Unfortunately, Disney Home Entertainment has failed to port over almost any of the fantastic extras that were produced for the 60th anniversary DVD. It's extremely weird too, because it seems that those original extras are meant to work in tandem with these new ones. I strongly suspect that a second disc was cut during production. So if you still have the original disc I'd suggest holding onto it, because there's some gold there. At any rate, what do we have? Let's jump in.
First up are the two Audio Commentaries; one provided by Walt's nephew Roy E Disney, animation historian John Canemaker and Disney film restorer Scott McQueen. Roy Disney, whom passed away last year, was always a joy to listen to. He took the Disney legacy very seriously and his presence was always noteworthy through some trying times for the company, and he's always a joy to listen to. The second commentary features a cobbled together commentary from recordings left by Walt Disney, and 'hosted' by Disney historian Brian Sibley. It's a compelling experience and it's nice to hear Disney from beyond the grave.
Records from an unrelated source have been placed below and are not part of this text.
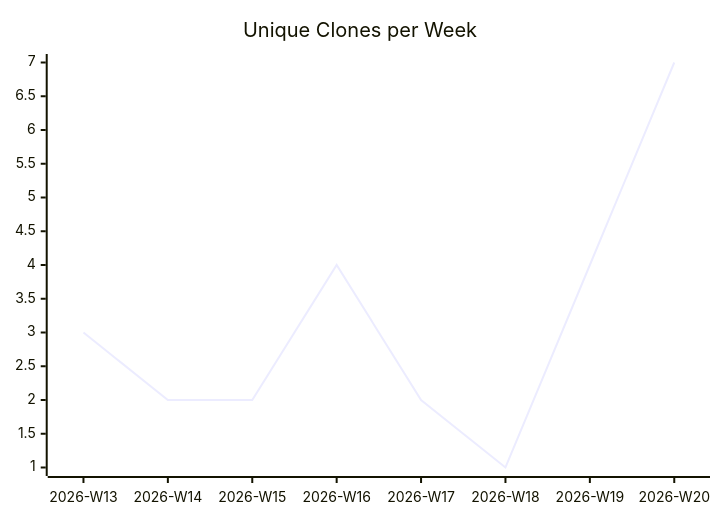
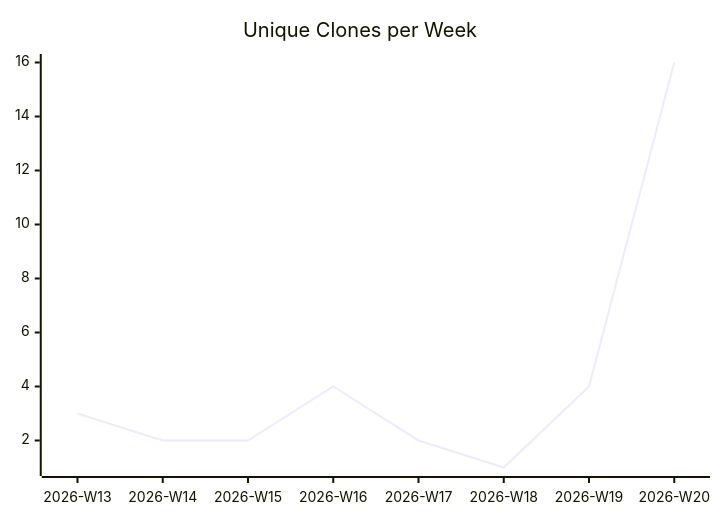
Before and after one commit to justdavis-family/github-analytics-data: the third of 3 diagrams in karlmdavis/ansible-role-rcm-dotfiles/README.md, drawn with Mermaid. The commit also changed other lines of this file and 190 other files, not shown here.

````diff
--- a/karlmdavis/ansible-role-rcm-dotfiles/README.md
+++ b/karlmdavis/ansible-role-rcm-dotfiles/README.md
@@ -19,6 +19,6 @@
 ```mermaid
 xychart-beta
   title "Unique Clones per Week"
   x-axis ["2026-W13", "2026-W14", "2026-W15", "2026-W16", "2026-W17", "2026-W18", "2026-W19", "2026-W20"]
-  line [3, 2, 2, 4, 2, 1, 4, 7]
+  line [3, 2, 2, 4, 2, 1, 4, 16]
 ```
````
Next up are two featurettes. First is a virtual tour of the Disney Family Museum, which features Walt Disney's daughter Diane Disney-Miller taking us to the San Fransisco based museum filled with some amazing concept artwork and priceless other works. This would be a simply amazing place to visit and certainly I hope to some day. Next up is a featurette on a specific piece from the museum; the Shultheis Notebook: A Disney treasure which takes a look at the Fantasia special effects bible created by engineer Herman Schultheis, spilling secrets that have been covered for decades. Pretty fascinating stuff, but the history behind it, and what happened to Shultheis himself is even more so.
Finally, the Interactive Art Gallery shows a lot of original concept art and stills from the production of the film, but I grew tired of watching these on screen. Give me a beautiful coffee table book any day.